  • An association of forty young men of the city was speedily formed, and the material for a display was prepared, which, though immeasurably inferior to the subsequent appearances of the King in numbers, appointments and magnificence, not only pleased and satisfied, but astonished the public. The prominent peculiarity during this interval, and one which has since been well sustained, was the novel and original manner in which it was kept before the people, through the columns of the public press, which daily teemed with some new piece of rollicking fun, audacity, or keen, but kindly satire, upon prominent men and topics.

    We give a few samples of these articles, which were received with the utmost good humor by all.

The King of the Carnival is the offspring of Old King Cole and the Goddess Terpsichore, whom, in imitation of Jove, he wooed and carried off in the form of an Irish Bull.
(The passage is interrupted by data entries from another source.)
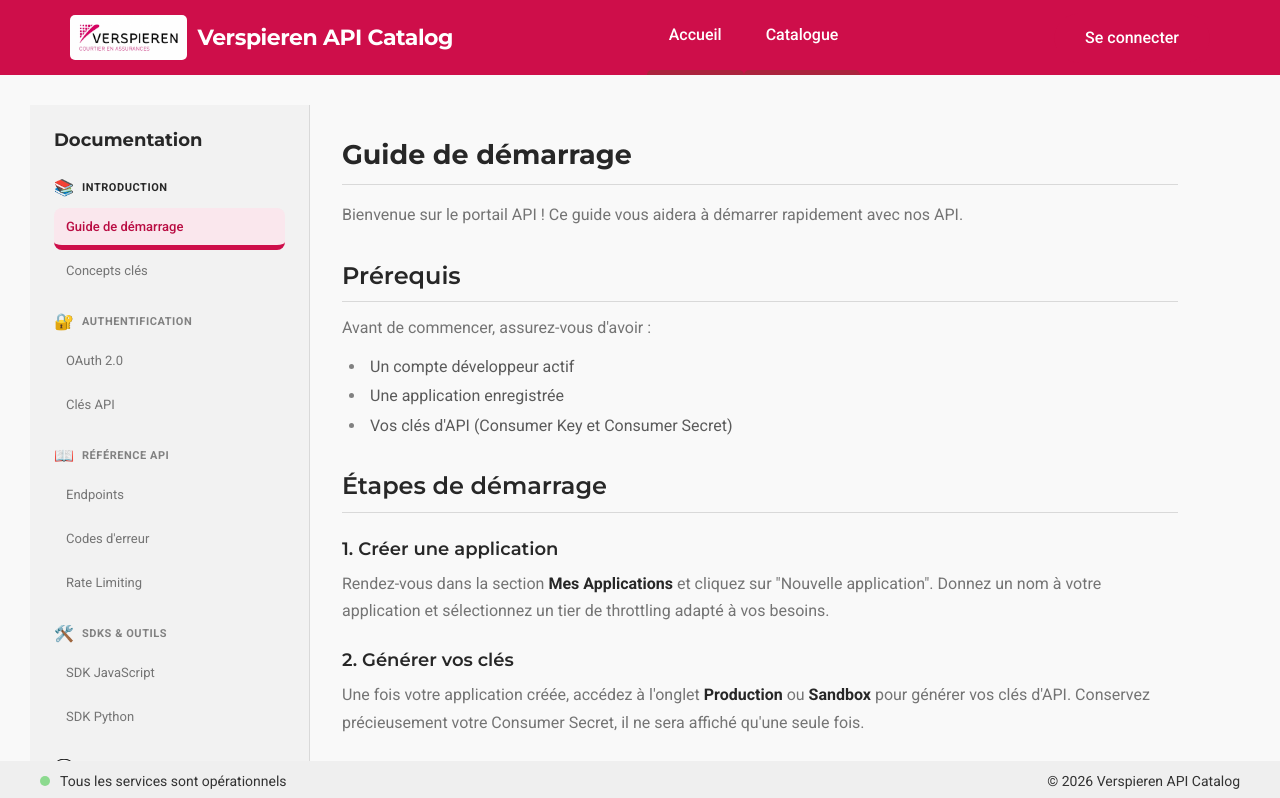
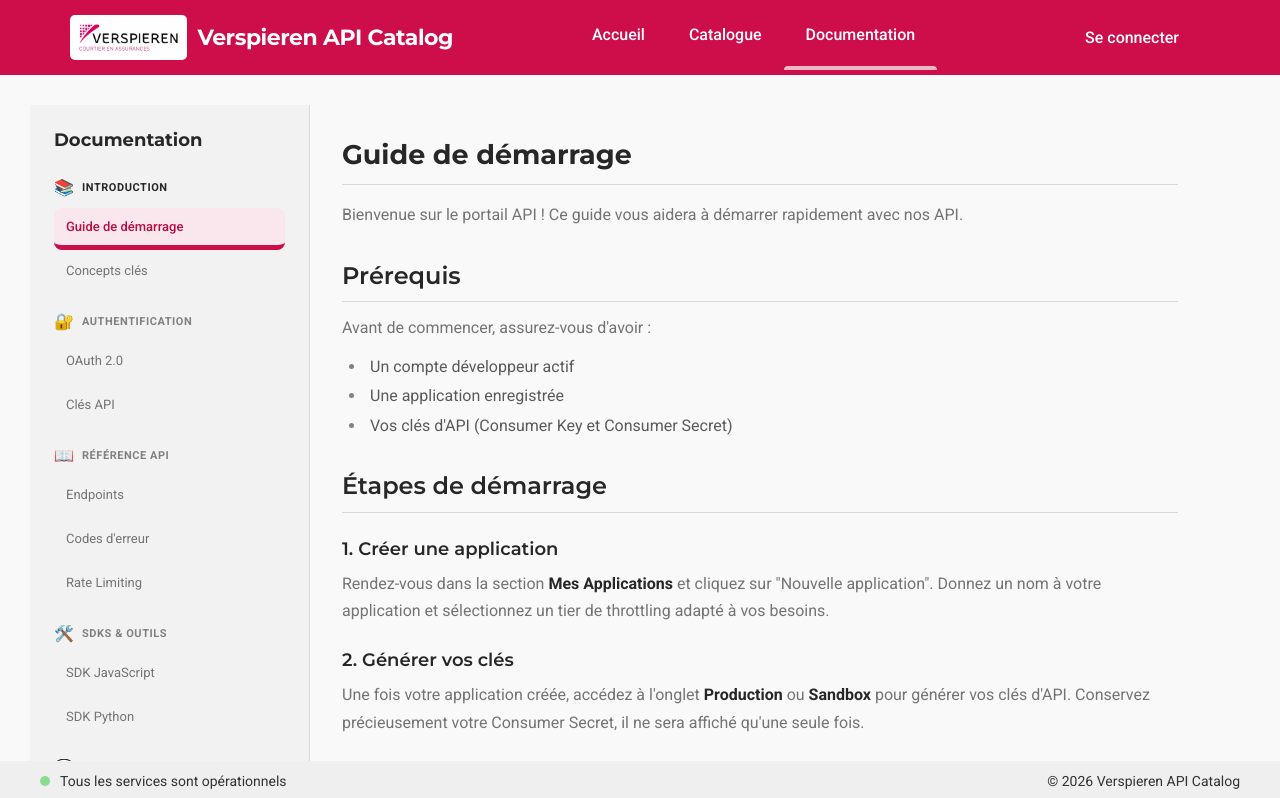
Before and after one commit to MrGlode/api-catalog, an Angular app: page /docs in a window 1280 px wide. Shown: the top 798 px of the page. Built offline with nearby package versions, Linux system fonts and the light colour scheme; no server answers.

Commit message:
update header

```diff
--- a/src/app/shared/layout/page-header/page-header.component.html
+++ b/src/app/shared/layout/page-header/page-header.component.html
@@ -26,6 +26,13 @@
         class="nav-link"
       >
         Catalogue
+      </a>
+      <a
+        routerLink="/docs"
+        routerLinkActive="active"
+        class="nav-link"
+      >
+        Documentation
       </a>
       @if (isAuthenticated$ | async) {
         <a
@@ -115,6 +122,14 @@
       >
         Catalogue
       </a>
+      <a
+        routerLink="/docs"
+        routerLinkActive="active"
+        class="mobile-nav-link"
+        (click)="closeMobileMenu()"
+      >
+        Documentation
+      </a>
       @if (isAuthenticated$ | async) {
         <a
           routerLink="/applications"
--- a/src/app/shared/layout/page-header/page-header.component.scss
+++ b/src/app/shared/layout/page-header/page-header.component.scss
@@ -2,6 +2,9 @@
  * Page Header Styles - Design System VP
  */
 
+// ========================================
+// HEADER BASE
+// ========================================
 .header {
   position: fixed;
   top: 0;
@@ -10,7 +13,7 @@
   z-index: 100;
   height: var(--vp-header-height);
   background: var(--vp-primary-500);
-  overflow: hidden;
+  overflow: visible;
   transition: 0.5s;
 }
 
@@ -57,7 +60,6 @@
     border-radius: var(--vp-border-radius-sm);
   }
 
-  // Fallback pour SVG
   svg {
     height: 100%;
     width: auto;
@@ -105,32 +107,31 @@
   text-decoration: none;
   transition: all var(--vp-transition-normal);
 
-  // Indicateur actif en bas
   &::after {
     content: '';
     position: absolute;
     right: 0;
-    bottom: -10px;
+    bottom: 0;
     left: 0;
-    height: 10px;
+    height: 4px;
     background: var(--vp-tertiary-500);
-    border-radius: 5px 5px 0 0;
-    transition: 0.3s all ease-in-out;
+    border-radius: 4px 4px 0 0;
+    transform: scaleY(0);
+    transform-origin: bottom;
+    transition: transform 0.3s ease-in-out;
   }
 
   &:hover {
     text-decoration: none;
 
     &::after {
-      bottom: 0;
+      transform: scaleY(1);
     }
   }
 
-  &.active {
-    &::after {
-      bottom: 0;
-      background: var(--vp-primary-200);
-    }
+  &.active::after {
+    transform: scaleY(1);
+    background: var(--vp-primary-200);
   }
 }
 
@@ -190,7 +191,6 @@
     opacity: 0;
     transform: translateY(-8px);
   }
-
   to {
     opacity: 1;
     transform: translateY(0);
@@ -265,31 +265,6 @@
 }
 
 // ========================================
-// LOGIN BUTTON
-// ========================================
-.btn-login {
-  display: inline-flex;
-  align-items: center;
-  gap: var(--vp-spacing-xxs);
-  padding: 9px 16px;
-  font-family: var(--vp-font-custom);
-  font-size: var(--vp-secondary-font-size);
-  font-weight: 500;
-  color: var(--vp-primary-500);
-  background: var(--vp-white);
-  border: none;
-  border-radius: var(--vp-btn-border-radius-sm);
-  cursor: pointer;
-  text-decoration: none;
-  transition: all var(--vp-transition-normal);
-
-  &:hover {
-    box-shadow: var(--vp-box-shadow-ml);
-    text-decoration: none;
-  }
-}
-
-// ========================================
 // MOBILE MENU TOGGLE
 // ========================================
 .mobile-menu-toggle {
@@ -304,8 +279,7 @@
   cursor: pointer;
   color: var(--vp-white);
 
-  svg,
-  i {
+  svg, i {
     width: 30px;
     height: 30px;
     font-size: 30px;
@@ -390,7 +364,7 @@
   }
 
   .logo-icon {
-    height: 55%; // Légèrement plus petit sur tablette
+    height: 55%;
   }
 
   .nav-link {
```
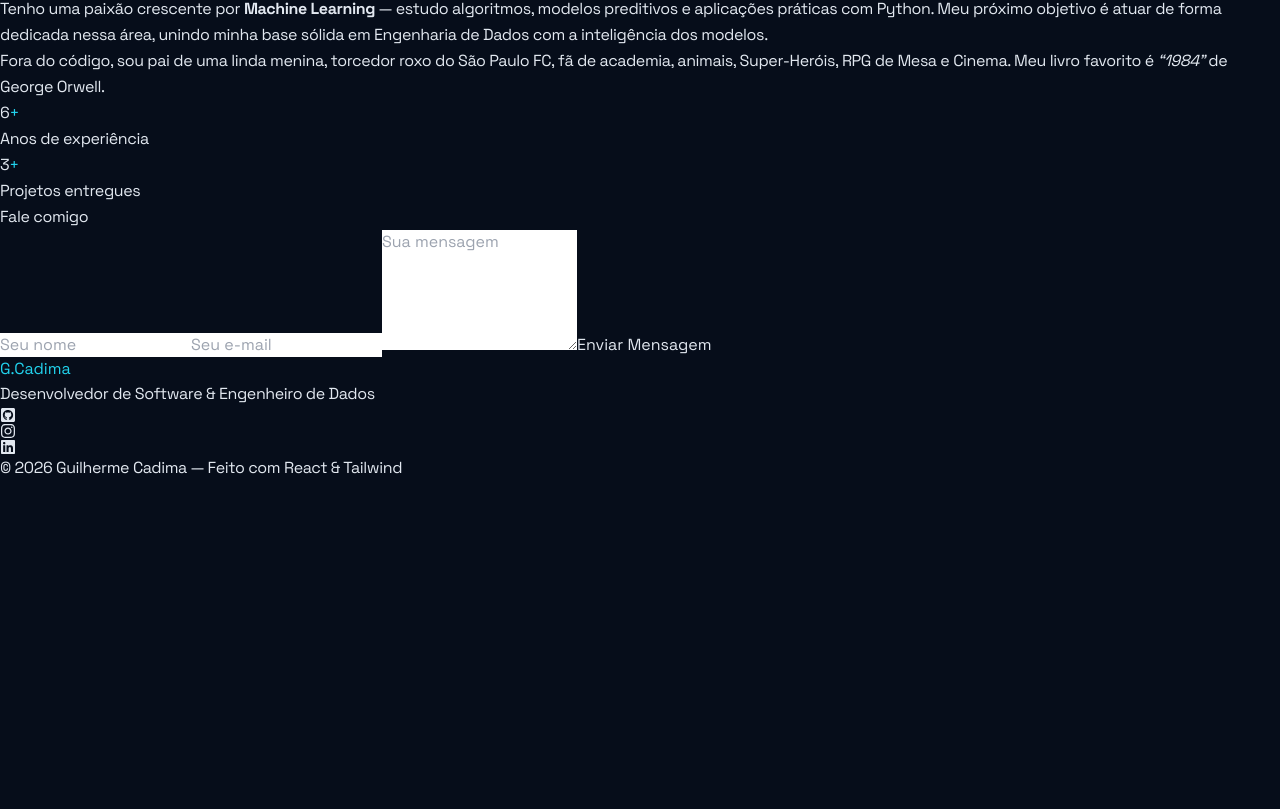
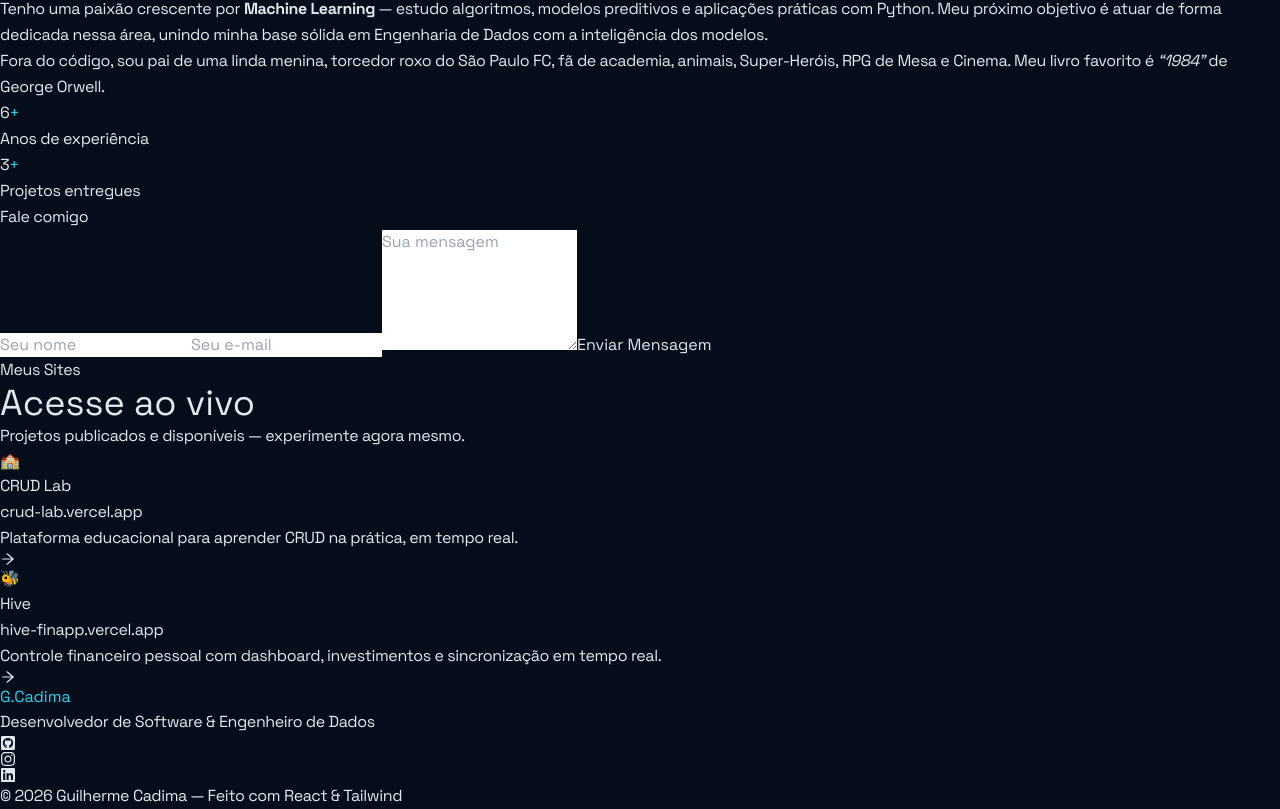
Before and after one commit to cadimaze/Portfolio, a React (Vite) app: page / in a window 1280 px wide. Shown: the part 3756-4565 px from the top of the page. Before the commit the page ends 4237 px from the top, so only its background shows below. Built offline with nearby package versions, Linux system fonts and the light colour scheme.

Commit message:
feat: add SiteLinks section with CRUD Lab and Hive linktree-style cards

```diff
--- a/src/App.jsx
+++ b/src/App.jsx
@@ -5,6 +5,7 @@ import Hero from "./components/Hero";
 import Navbar from "./components/Navbar";
 import Portfolio from "./components/Portfolio";
 import Skills from "./components/Skills";
+import SiteLinks from "./components/SiteLinks";
 
 export default function App() {
   return (
@@ -15,6 +16,7 @@ export default function App() {
       <Portfolio/>
       <Experience/>
       <Contact/>
+      <SiteLinks/>
       <Footer/>
     </>
   )
--- /dev/null
+++ b/src/components/SiteLinks.jsx
@@ -0,0 +1,65 @@
+import { AiOutlineArrowRight } from 'react-icons/ai'
+import Reveal from './Reveal'
+
+const sites = [
+  {
+    name: 'CRUD Lab',
+    tagline: 'Plataforma educacional para aprender CRUD na prática, em tempo real.',
+    url: 'https://crud-lab.vercel.app',
+    display: 'crud-lab.vercel.app',
+    emoji: '🏫',
+    gradient: 'from-indigo-600 via-blue-700 to-cyan-700',
+  },
+  {
+    name: 'Hive',
+    tagline: 'Controle financeiro pessoal com dashboard, investimentos e sincronização em tempo real.',
+    url: 'https://hive-finapp.vercel.app',
+    display: 'hive-finapp.vercel.app',
+    emoji: '🐝',
+    gradient: 'from-amber-600 via-yellow-500 to-amber-400',
+  },
+]
+
+const SiteLinks = () => {
+  return (
+    <div className='max-w-[960px] mx-auto px-6 py-24' id='site-links'>
+      <Reveal>
+        <p className='font-mono text-cyan-400 text-xs tracking-[0.25em] uppercase mb-3'>Meus Sites</p>
+        <h2 className='text-3xl md:text-4xl font-bold text-slate-100 mb-4'>Acesse ao vivo</h2>
+        <p className='text-slate-400 text-sm md:text-base mb-12 max-w-[520px] leading-7'>
+          Projetos publicados e disponíveis — experimente agora mesmo.
+        </p>
+
+        <div className='grid grid-cols-1 md:grid-cols-2 gap-4'>
+          {sites.map((site, i) => (
+            <a
+              key={i}
+              href={site.url}
+              target='_blank'
+              rel='noopener noreferrer'
+              className='group border border-white/[0.07] bg-white/[0.025] hover:bg-white/[0.05] hover:border-cyan-900/50 rounded-xl p-5 flex items-center gap-5 transition-all duration-300'
+            >
+              <div
+                className={`w-14 h-14 rounded-xl bg-gradient-to-br ${site.gradient} flex items-center justify-center text-3xl flex-shrink-0 shadow-lg`}
+              >
+                {site.emoji}
+              </div>
+
+              <div className='flex-1 min-w-0'>
+                <p className='text-slate-100 font-semibold text-sm mb-0.5'>{site.name}</p>
+                <p className='font-mono text-cyan-400/60 text-[10px] tracking-wide mb-1.5'>{site.display}</p>
+                <p className='text-slate-500 text-xs leading-5 line-clamp-2'>{site.tagline}</p>
+              </div>
+
+              <AiOutlineArrowRight
+                className='text-slate-700 group-hover:text-cyan-400 group-hover:translate-x-1 transition-all duration-300 flex-shrink-0 text-lg'
+              />
+            </a>
+          ))}
+        </div>
+      </Reveal>
+    </div>
+  )
+}
+
+export default SiteLinks
```
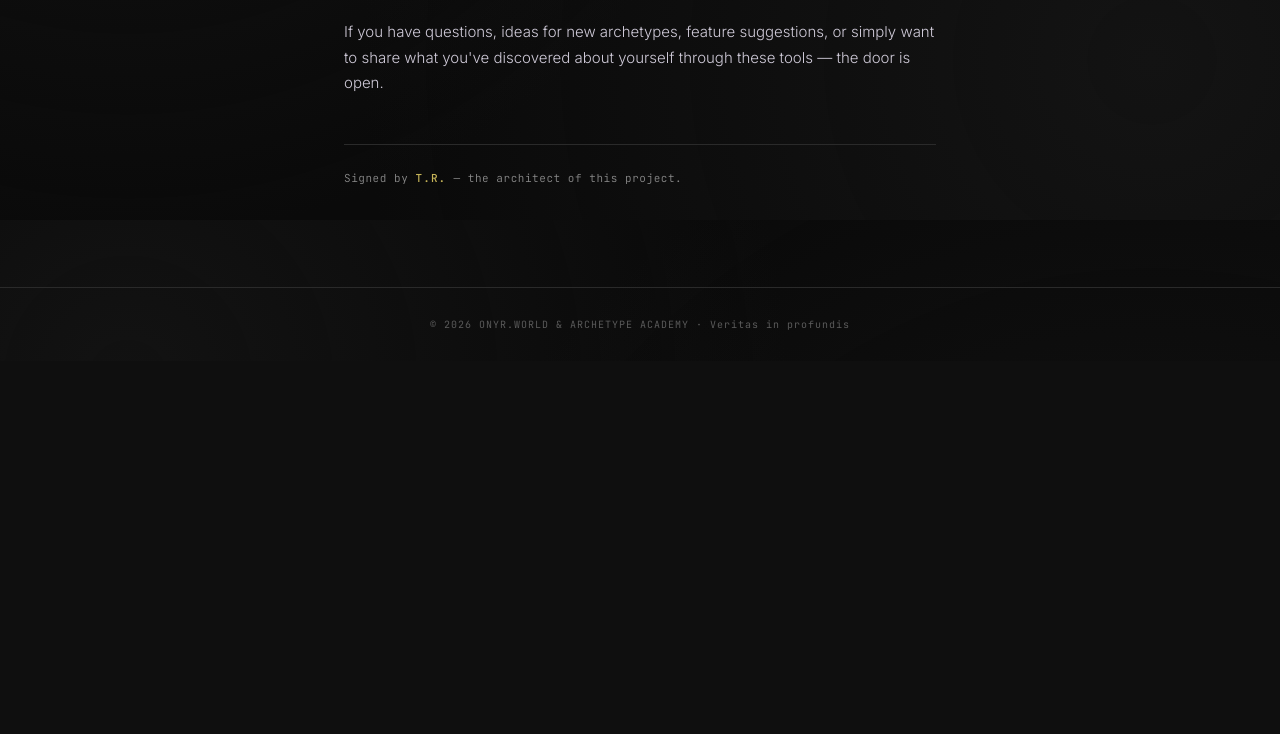
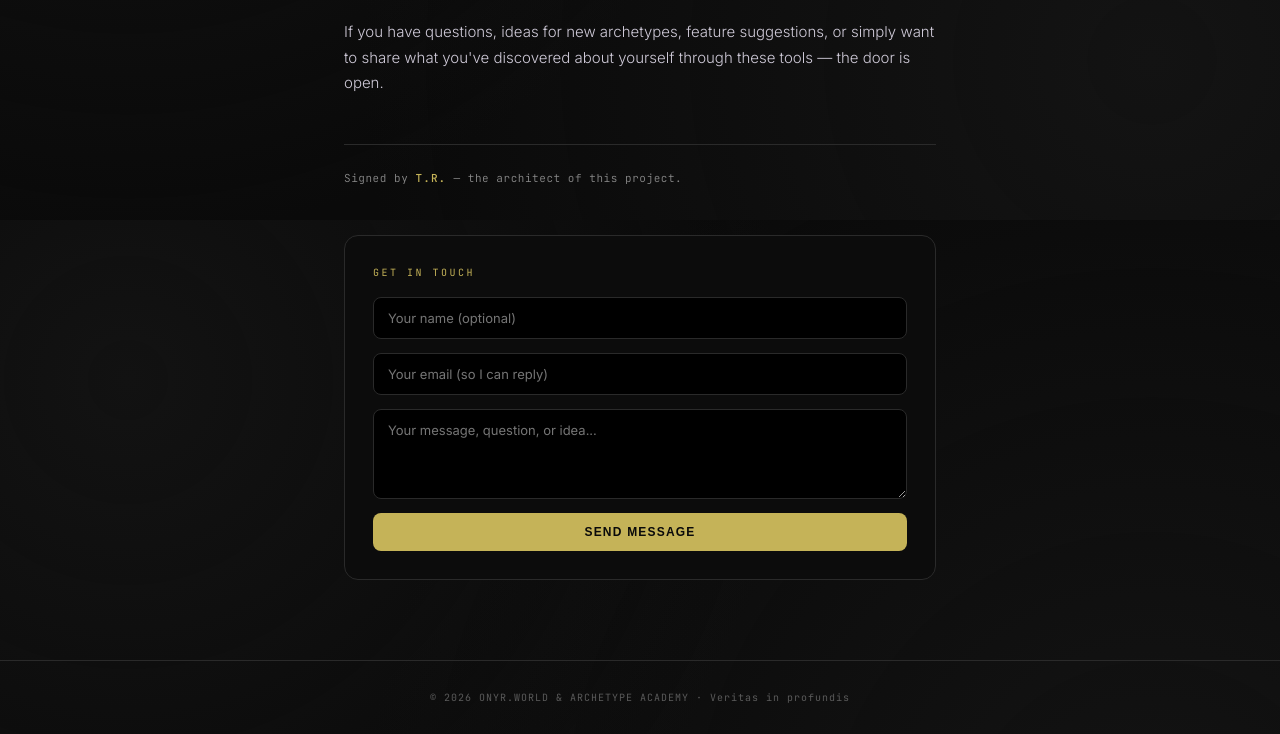
Before and after one commit to bloggustos-stack/dreammirror, a Flask app: page /about in a window 1280 px wide. Shown: the part 580-1314 px from the top of the page. Before the commit the page ends 910 px from the top, so only its background shows below. Run offline with Flask 3, Linux system fonts and the light colour scheme.

Commit message:
Update about.html

```diff
--- a/templates/about.html
+++ b/templates/about.html
@@ -35,6 +35,16 @@ footer{padding:28px 8%;border-top:1px solid var(--border);text-align:center;font
   <p class="signature-note">
     Signed by <span class="signature">T.R.</span> — the architect of this project.
   </p>
+
+  <div style="margin-top:48px;background:var(--bg2);border:1px solid var(--border);border-radius:14px;padding:28px">
+    <span class="label" style="margin-bottom:16px">Get in touch</span>
+    <form action="https://formspree.io/f/mykqwynz" method="POST" style="display:flex;flex-direction:column;gap:14px">
+      <input type="text" name="name" placeholder="Your name (optional)" style="background:#000;border:1px solid var(--border);border-radius:8px;padding:12px 14px;color:#ddd;font-size:13px;font-family:'Inter',sans-serif">
+      <input type="email" name="_replyto" placeholder="Your email (so I can reply)" required style="background:#000;border:1px solid var(--border);border-radius:8px;padding:12px 14px;color:#ddd;font-size:13px;font-family:'Inter',sans-serif">
+      <textarea name="message" rows="4" placeholder="Your message, question, or idea..." required style="background:#000;border:1px solid var(--border);border-radius:8px;padding:12px 14px;color:#ddd;font-size:13px;font-family:'Inter',sans-serif;resize:vertical"></textarea>
+      <button type="submit" style="background:var(--gold);color:#0a0a0a;border:none;border-radius:8px;padding:12px;font-size:12px;font-weight:700;text-transform:uppercase;letter-spacing:0.1em;cursor:pointer">Send Message</button>
+    </form>
+  </div>
 </main>
 <footer>© 2026 ONYR.WORLD &amp; ARCHETYPE ACADEMY · Veritas in profundis</footer>
 </body>
```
He is, therefore, gifted with immortality by virtue of his Olympian origin on his mother's side. He was born somewhere upon the shores of the Mediterranean, about the eighth century, and, in consequence, is now, though hale and hearty, somewhat advanced in years. Upon arriving at man's estate he speedily conquered the whole of Southern Europe, which he held under dominion for a long period of time. About two centuries ago he declared war against his cousin, King Gambrinus, who at that time held all Northern Europe under sway, and after fighting that monarch desperately for a long time, was finally conquerred and driven into obscurity. During these dark days of misfortune, he sought refuge in England, where he assumed the name of Joseph Miller, familiarly known as "Old Joe Miller," and devoted himself to politics, in which he subsequently achieved some fame as the author of the Junius Letters and the founder of the London Punch. A few years since he returned to Rome, where he established a race course on the Corso, and made a desperate attempt to reclaim his dynasty. Failing in this, through the machinations of Count Cavour and Victor Emmanuel, he set sail for the United States, where he landed in 1866, and has since been living in seclusion at the South, managing the political affairs of its people. The prince of mischief-makers and jokers, he is credited with having inspired the queer movements and social relations existing in this benighted section. Only a few days have elapsed since his successful attempt at overthrowing the government of Louisiana — one of the most remarkable occurrences on record — in a cheeky point of view.
His Majesty, in personal appearance, is more interesting than commanding. Rather below the medium height, an erect form, surmounted with a well-set head, covered with a profusion of snow-white hair, and a long patriarchial beard, his aspect is at once venerable and imposing. His brow is wide and expansive, his eyes dark and glittering, always fixed, as it were, on a dreamy futurity. His mouth firm set and stamped with a perpetual smile. His face bronzed with the exposure of centuries, and his entire appearance and bearing are calculated to inspire the most profound awe and respect.
His Majesty has never married, giving as an excuse that this state should not be entered into until experience has sobered the liveliness of youth, and all the wild oats have been sown. We give this latter piece of information for the benefit of the ladies, who are already overwhelming his Majesty with billet-doux.
It is well to note in the latter connection that the national air or anthem of the Carnival Dynasty, for many centuries past, has been, as it is at present, "If Ever I Cease to Love."